Abstract: Scientists are often encouraged to engage in some form of ethical training. With cases of scientific misconduct being reported, we are looking for ways to improve these training sessions. In this study we investigate how scientists engage in Epistemic Games, and if identifying these games can provide some insight into how scientists engage in ethical discussions. This was done through the lens of a fellowship we formed of fifteen faculty at one university. This fellowship met for numerous sessions in the span of a year to discuss topics in the sciences including reproducibility and integrity in data. These sessions were transcribed and organized into Epistemic Games using three characteristics: the target epistemic form, the entry and exit conditions, and the moves made by the participants. Using these games, we can begin to understand the different factors that influence a group discussion towards a particular goal. With this knowledge, we can then begin to understand if there are situations that prompt someone to invoke more ethical values, and whether this knowledge can be used to improve ethical training.
Abstract Type: Contributed Poster Presentation
Session Time: Poster Session 1 Room C
Poster Number: 1C-17

Author/Organizer Information

Primary Contact: Bill Bridges
Kansas State University
Manhattan, KS 66502
Phone: (208) 660-5980
and Co-Presenter(s)
Tyler Gacia, Kansas State University
Caleb Linville, Kansas State University

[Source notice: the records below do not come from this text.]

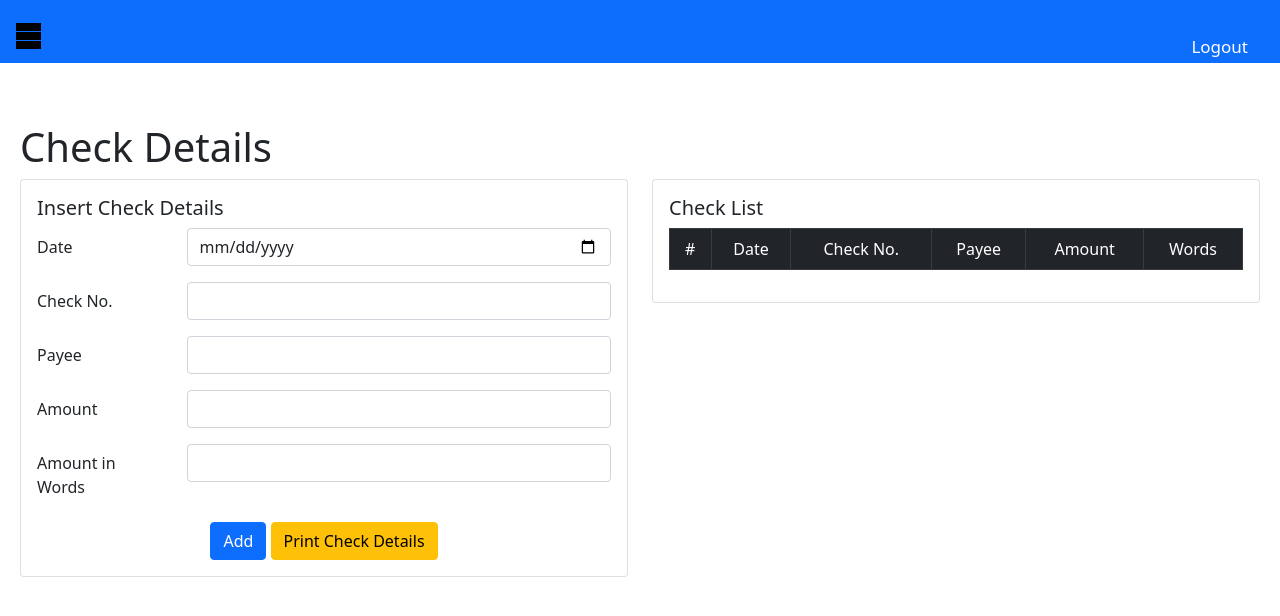
After one commit to joeygracesabusido/admin-apps-dgc, a FastAPI app: template apps/templates/check_printing/check_printing_per_bank.html in a window 1280 px wide. The commit adds this page. Shown: the top 616 px of the page. Run offline with FastAPI, Linux system fonts and the light colour scheme; the template is opened without the code that fills it, so the values that code supplies are empty; some libraries are stand-ins or nearby versions.

Commit message:
10.14.2024 5:01PM

```diff
--- a/apps/main.py
+++ b/apps/main.py
@@ -21,6 +21,8 @@ from apps.routes.purchase_order_temp import api_purchase_ord_temp
 from apps.routes.purchase_order import api_purchase_order
 
 from apps.routes.repair import api_repair
+
+from apps.routes.printing_check import api_check_printing
 
 from fastapi.staticfiles import StaticFiles
 
@@ -51,7 +53,9 @@ app.include_router(api_purchase_ord_temp)
 app.include_router(api_purchase_order, tags=['Purchase Order'])
 
 
-app.include_router(api_repair)
+app.include_router(api_repair, tags=['Repair'])
+
+app.include_router(api_check_printing, tags=['Check Printing'])
 
 # Mount Strawberry's GraphQL app onto FastAPI
 app.mount("/graphql", graphql_app)
--- /dev/null
+++ b/apps/static/check_printing/checkPrinting.js
@@ -0,0 +1,289 @@
+//
+
+let isUpdating = false;
+let checkList = [];
+let selectedCheck = null;
+let clickTimer = null; // Declare clickTimer here
+
+// Function to fetch check details
+async function getCheckDetails() {
+  try {
+    const response = await fetch(`/api-get-check-printing`, {
+      method: "GET",
+      headers: {
+        "Content-Type": "application/json",
+      },
+    });
+
+    if (response.ok) {
+      checkList = await response.json();
+      $("#table_check_printer_list").empty(); // Clear the table before appending rows
+      let i = 0;
+      checkList.forEach((check) => {
+        $("#table_check_printer_list").append(makeCheckRow(i++, check));
+      });
+
+      // Call the DataTable function here after populating the table
+      initializeDataTable2(); // Initialize the DataTable
+
+    } else {
+      const error = await response.json();
+      alert(`Error: ${error.detail}`);
+    }
+  } catch (error) {
+    console.error("An error occurred:", error);
+    alert("An error occurred while fetching the check details.");
+  }
+}
+
+// Function to create table row for each check
+function makeCheckRow(index, check) {
+  return `<tr id='${"check_row_" + index}' onClick="openToEdit(${index},'${
+    "check_row_" + index
+  }')">
+    <td>${index + 1}</td>
+    <td>${check.trans_date}</td>
+    <td>${check.check_no}</td>
+    <td>${check.payee}</td>
+    <td>${formatNumberWithSeparator(check.amount)}</td>
+    <td>${check.amount_in_words}</td>
+  </tr>`;
+
+
+};
+// initializeDataTable2()
+
+// Function to detect double-click
+function isDoubleClick() {
+  if (clickTimer) {
+    clearTimeout(clickTimer);
+    clickTimer = null; // Reset the timer
+    return true; // Double-click detected
+  } else {
+    clickTimer = setTimeout(() => {
+      clickTimer = null; // Reset timer after a delay
+    }, 250); // Delay to detect double-click
+    return false; // Not a double-click
+  }
+}
+
+// Function to open a row for editing
+function openToEdit(index, checkRowId) {
+  if (isDoubleClick()) {
+    isUpdating = true;
+    $("#btn_save_branch").text("Update");
+    $("#table_check_printer_list tr").removeClass("table-primary");
+    const check = checkList[index];
+
+    $("#trans_date").val(check.trans_date);
+    $("#check_no").val(check.check_no);
+    $("#payee").val(check.payee);
+    $("#amount").val(check.amount);
+    $("#amount_in_words").val(check.amount_in_words);
+
+    selectedCheck = check;
+    $(`#${checkRowId}`).addClass("table-primary");
+  }
+}
+
+// Function to save or update check details
+async function saveOrUpdateCheck() {
+  const checkData = {
+    trans_date: $("#trans_date").val(),
+    check_no: $("#check_no").val(),
+    payee: $("#payee").val(),
+    amount: $("#amount").val(),
+    amount_in_words: $("#amount_in_words").val(),
+  };
+
+  if (!checkData.trans_date || !checkData.check_no || !checkData.payee || !checkData.amount) {
+    alert("Please fill in all fields.");
+    return;
+  }
+
+  if (!isUpdating) {
+    $.ajax({
+      url: "/api-insert-check-printing/",
+      type: "POST",
+      contentType: "application/json",
+      data: JSON.stringify([checkData]), // Wrap in an array for bulk insert
+      success: function (response) {
+        alert(response.message);
+        // getCheckDetails(); // Refresh check list
+        window.location.href = "/check-printing/";
+      },
+    //   error: function (xhr) {
+    //     alert(`Error: ${xhr.responseJSON?.detail || "An error occurred"}`);
+    //   },
+    });
+  } else {
+    $.ajax({
+      url: `/api-check-printing-update/${selectedCheck.id}`,
+      type: "PUT",
+      contentType: "application/json",
+      data: JSON.stringify(checkData),
+      success: function (response) {
+        // alert(response.message);
+        isUpdating = false;
+        $("#btn_save_branch").text("Add");
+        // getCheckDetails(); // Refresh check list
+        window.location.href = "/check-printing/";
+
+      },
+    //   error: function (xhr) {
+    //     alert(`Error: ${xhr.responseJSON?.detail || "An error occurred"}`);
+    //   },
+    });
+  }
+}
+
+$(document).ready(function () {
+  getCheckDetails(); // Initial fetch of check details
+  $("#btn_save_check_printing").click(saveOrUpdateCheck); // Handle save button click
+});
+
+
+// Helper function to convert numbers to words
+function numberToWords(num) {
+    const ones = ["", "One", "Two", "Three", "Four", "Five", "Six", "Seven", "Eight", "Nine"];
+    const teens = ["Eleven", "Twelve", "Thirteen", "Fourteen", "Fifteen", "Sixteen", "Seventeen", "Eighteen", "Nineteen"];
+    const tens = ["", "Ten", "Twenty", "Thirty", "Forty", "Fifty", "Sixty", "Seventy", "Eighty", "Ninety"];
+    const thousands = ["", "Thousand", "Million", "Billion"];
+
+    if (num === 0) return "Zero";
+    if (num < 0) return "Minus " + numberToWords(-num);
+
+    let word = "";
+    let i = 0;
+
+    while (num > 0) {
+        if (num % 1000 !== 0) {
+            word = convertHundred(num % 1000) + thousands[i] + " " + word;
+        }
+        num = Math.floor(num / 1000);
+        i++;
+    }
+
+    return word.trim();
+
+    function convertHundred(n) {
+        let result = "";
+        if (n > 99) {
+            result += ones[Math.floor(n / 100)] + " Hundred ";
+            n = n % 100;
+        }
+        if (n > 10 && n < 20) {
+            result += teens[n - 11] + " ";
+        } else {
+            result += tens[Math.floor(n / 10)] + " ";
+            result += ones[n % 10] + " ";
+        }
+        return result;
+    }
+}
+
+// jQuery function to convert amount to words with Pesos and Centavos
+$(document).ready(function () {
+    $('#amount').on('input', function () {
+        let amount = $(this).val();
+        console.log("Amount entered:", amount); // Debugging log
+
+        if (amount) {
+            // Check if the amount has a valid number format
+            if (!/^\d+(\.\d{1,2})?$/.test(amount)) {
+                console.error("Invalid amount format");
+                $('#amount_in_words').val("Invalid format");
+                return;
+            }
+
+            // Split the amount into pesos and centavos parts
+            let [pesos, centavos] = amount.split('.');
+            console.log("Pesos:", pesos, "Centavos:", centavos); // Debugging log
+
+            // Convert pesos part to words
+            let pesosWords = numberToWords(parseInt(pesos));
+            console.log("Converted Pesos to words:", pesosWords); // Debugging log
+
+            // Format centavos part with "Only" at the end
+            let centavosPart = centavos ? ` and ${centavos.padEnd(2, '0')}/100` : '';
+
+            // Set the converted text to amount_in_words field with "Only" at the end
+            $('#amount_in_words').val(`${pesosWords} Pesos${centavosPart} Only`);
+            console.log("Amount in words:", $('#amount_in_words').val()); // Debugging log
+        } else {
+            $('#amount_in_words').val('');
+        }
+    });
+});
+
+
+// Function to format number with thousand separator
+function formatNumberWithSeparator(value) {
+    return parseFloat(value).toLocaleString('en-US', {
+        minimumFractionDigits: 2,
+        maximumFractionDigits: 2
+    });
+}
+
+const initializeDataTable2 = () => {
+    new DataTable('#table_check_printer', {
+        perPage: 10,
+        searchable: true,
+        sortable: true,
+    });
+}
+
+
+$(document).ready(function () {
+  // getCheckDetails(); // Initial fetch of check details
+  // $("#btn_save_check_printing").click(saveOrUpdateCheck); // Handle save button click
+  $("#btn_print_check").click(printCheckDetails); // Call print function on button click
+});
+
+function printCheckDetails() {
+  if (!selectedCheck) {
+      alert("Please select a check to print.");
+      return;
+  }
+
+  // Check if amount is a valid number
+  if (isNaN(selectedCheck.amount) || selectedCheck.amount === '') {
+      return; // Optionally, you can show an alert here
+  }
+
+  // Create a new window for printing
+  const printWindow = window.open('', '', 'height=400,width=600');
+
+ // Write the content to the print window
+ printWindow.document.write('<style>');
+ printWindow.document.write('body { font-family: Arial, sans-serif; margin: 0; padding: 20px;font-size: 13px; }'); // Set body styles
+ printWindow.document.write('.header { display: flex; justify-content: space-between; align-items: center; margin-bottom: 10px; }'); // Flexbox for header alignment
+ printWindow.document.write('.details { display: flex; justify-content: space-between; align-items: center; }'); // Flexbox for details alignment
+ printWindow.document.write('.right-align { margin-left: auto; margin-right: 60px; }'); // Right align with margin
+ printWindow.document.write('.right-align2 { margin-left: auto; margin-right: 50px; }'); // Right align with margin
+ printWindow.document.write('</style>');
+
+ // Print only the essential details
+ printWindow.document.write(`<div class="header"><span class="right-align">${formatDate(selectedCheck.trans_date)}</span></div>`); // Date on right
+ printWindow.document.write(`<div class="details"><span>${selectedCheck.payee}</span><span class="right-align2">${formatNumberWithSeparator(selectedCheck.amount)}</span></div>`); // Payee and amount in line
+
+ printWindow.document.write(`<div class="payee-amount">${selectedCheck.amount_in_words}</div>`); // Amount in words
+
+
+  // Close the document to apply styles and content
+  printWindow.document.close();
+  printWindow.focus();
+
+  // Open the print dialog
+  printWindow.print();
+}
+
+// Helper function to format the date as MM DD YYYY
+function formatDate(dateString) {
+  const date = new Date(dateString);
+  const month = String(date.getMonth() + 1).padStart(2, '0'); // Month is 0-indexed
+  const day = String(date.getDate()).padStart(2, '0');
+  const year = date.getFullYear();
+
+  return `${month} ${day} ${year}`; // Format as MM DD YYYY
+}
--- /dev/null
+++ b/apps/templates/check_printing/check_printing_per_bank.html
@@ -0,0 +1,161 @@
+{% extends 'dashboard.html' %} {% block content %}
+
+<meta charset="UTF-8">
+    <meta name="viewport" content="width=device-width, initial-scale=1.0">
+
+    <!-- jQuery -->
+    <script src="https://code.jquery.com/jquery-3.6.0.min.js"></script>
+
+    <!-- jQuery UI CSS -->
+    <link rel="stylesheet" href="https://code.jquery.com/ui/1.13.2/themes/base/jquery-ui.css">
+
+    <!-- jQuery UI JavaScript -->
+    <script src="https://code.jquery.com/ui/1.13.2/jquery-ui.min.js"></script>
+
+<!-- <script src="https://code.jquery.com/jquery-3.7.1.js" integrity="sha256-eKhayi8LEQwp4NKxN+CfCh+3qOVUtJn3QNZ0TciWLP4=" crossorigin="anonymous"></script> -->
+
+<link href="https://cdn.datatables.net/v/dt/jszip-3.10.1/dt-2.1.4/b-3.1.1/b-html5-3.1.1/datatables.min.css" rel="stylesheet">
+
+<script src="https://cdn.datatables.net/v/dt/jszip-3.10.1/dt-2.1.4/b-3.1.1/b-html5-3.1.1/datatables.min.js"></script>
+
+
+
+
+<!-- Other CSS and JS files -->
+<!-- <link rel="stylesheet" type="text/css" href="/static/style.css"> -->
+<link href="https://cdn.jsdelivr.net/npm/bootstrap@5.0.2/dist/css/bootstrap.min.css" rel="stylesheet" integrity="sha384-EVSTQN3/azprG1Anm3QDgpJLIm9Nao0Yz1ztcQTwFspd3yD65VohhpuuCOmLASjC" crossorigin="anonymous">
+<script src="https://cdn.jsdelivr.net/npm/@popperjs/core@2.9.2/dist/umd/popper.min.js" integrity="sha384-IQsoLXl5PILFhosVNubq5LC7Qb9DXgDA9i+tQ8Zj3iwWAwPtgFTxbJ8NT4GN1R8p" crossorigin="anonymous"></script>
+<script src="https://cdn.jsdelivr.net/npm/bootstrap@5.0.2/dist/js/bootstrap.min.js" integrity="sha384-cVKIPhGWiC2Al4u+LWgxfKTRIcfu0JTxR+EQDz/bgldoEyl4H0zUF0QKbrJ0EcQF" crossorigin="anonymous"></script>
+
+
+
+
+
+
+<div id="main" class="main">
+  <div class="pagetitle">
+    <h1>Check Details</h1>
+    <!-- <nav>
+        <ol class="breadcrumb">
+          <li class="breadcrumb-item"><a >Home</a></li>
+          <li class="breadcrumb-item active">Dashboard</li>
+        </ol>
+      </nav> -->
+  </div>
+  <!-- End Page Title -->
+
+  <section class="section">
+    <div class="row">
+      <div class="col-lg-6">
+        <div class="card">
+          <div class="card-body">
+            <h5 class="card-title">Insert Check Details</h5>
+
+            <!-- General Form Elements -->
+            <form id="myForm">
+              <div class="row mb-3">
+                <label for="inputText" class="col-sm-3 col-form-label"
+                  >Date</label
+                >
+                <div class="col-sm-9">
+                  <input
+                    id="trans_date"
+                    type="date"
+                    class="form-control"
+                    value=""
+                  />
+                </div>
+              </div>
+
+              <div class="row mb-3">
+                <label for="inputText" class="col-sm-3 col-form-label"
+                  >Check No.</label
+                >
+                <div class="col-sm-9">
+                  <input id="check_no" type="number" class="form-control" value="" />
+                </div>
+              </div>
+
+              <div class="row mb-3">
+                <label for="inputText" class="col-sm-3 col-form-label"
+                  >Payee</label
+                >
+                <div class="col-sm-9">
+                  <input
+                    id="payee"
+                    type="text"
+                    class="form-control"
+                    value=""
+                  />
+                </div>
+              </div>
+
+
+
+              <div class="row mb-3">
+                <label for="inputText" class="col-sm-3 col-form-label"
+                  >Amount</label
+                >
+                <div class="col-sm-9">
+                  <input id="amount" type="number" class="form-control" value="" />
+                </div>
+              </div>
+              <div class="row mb-3">
+                <label for="inputText" class="col-sm-3 col-form-label"
+                  >Amount in Words</label
+                >
+                <div class="col-sm-9">
+                  <input id="amount_in_words" type="text" class="form-control" value="" />
+                </div>
+              </div>
+
+
+              <div class="text-center">
+                <button id="btn_save_check_printing" type="button" class="btn btn-primary">Add</button>
+                <button id="btn_print_check" class="btn btn-warning">Print Check Details</button>
+              </div>
+            </form>
+            <!-- End General Form Elements -->
+          </div>
+        </div>
+      </div>
+      <div class="col-lg-6">
+        <div class="card">
+          <div class="card-body">
+            <h5 class="card-title">Check List</h5>
+
+            <!-- General Form Elements -->
+            <table
+              id="table_check_printer"
+              class="table table-bordered"
+              style="text-align: center"
+            >
+              <thead class="table-dark">
+                <tr>
+                  <td>#</td>
+                  <td>Date</td>
+                  <td>Check No.</td>
+                  <td>Payee</td>
+                  <td>Amount</td>
+                  <td>Words</td>
+                </tr>
+              </thead>
+              <tbody id="table_check_printer_list"></tbody>
+            </table>
+          </div>
+        </div>
+      </div>
+    </div>
+  </section>
+
+
+
+
+  <script src="/static/check_printing/checkPrinting.js"></script>
+
+
+</div>
+
+<!-- End #main -->
+
+{% endblock %}
--- a/apps/templates/dashboard.html
+++ b/apps/templates/dashboard.html
@@ -115,6 +115,15 @@
 
 
         <li class="dropdown">
+            <a href="#" class="dropdown-toggle">Check Printing</a>
+            <ul class="dropdown-menu">
+              <li><a href="/check-printing/">BDO</a></li>
+
+            </ul>
+        </li>
+
+
+        <li class="dropdown">
             <a href="#" class="dropdown-toggle">Payroll</a>
             <ul class="dropdown-menu">
                 <li><a href="/api-payroll-temp/">Add Employee</a></li>
```
Also changed, not shown: apps/routes/printing_check.py (added, +128 -0 lines), docker-compose.yml (+18 -5 lines).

Aidan C. Cairns, Kansas State University
Jonathan Herington, University of Rochester
Scott Tanona, Kansas State Universtity
James T. Laverty, Kansas State University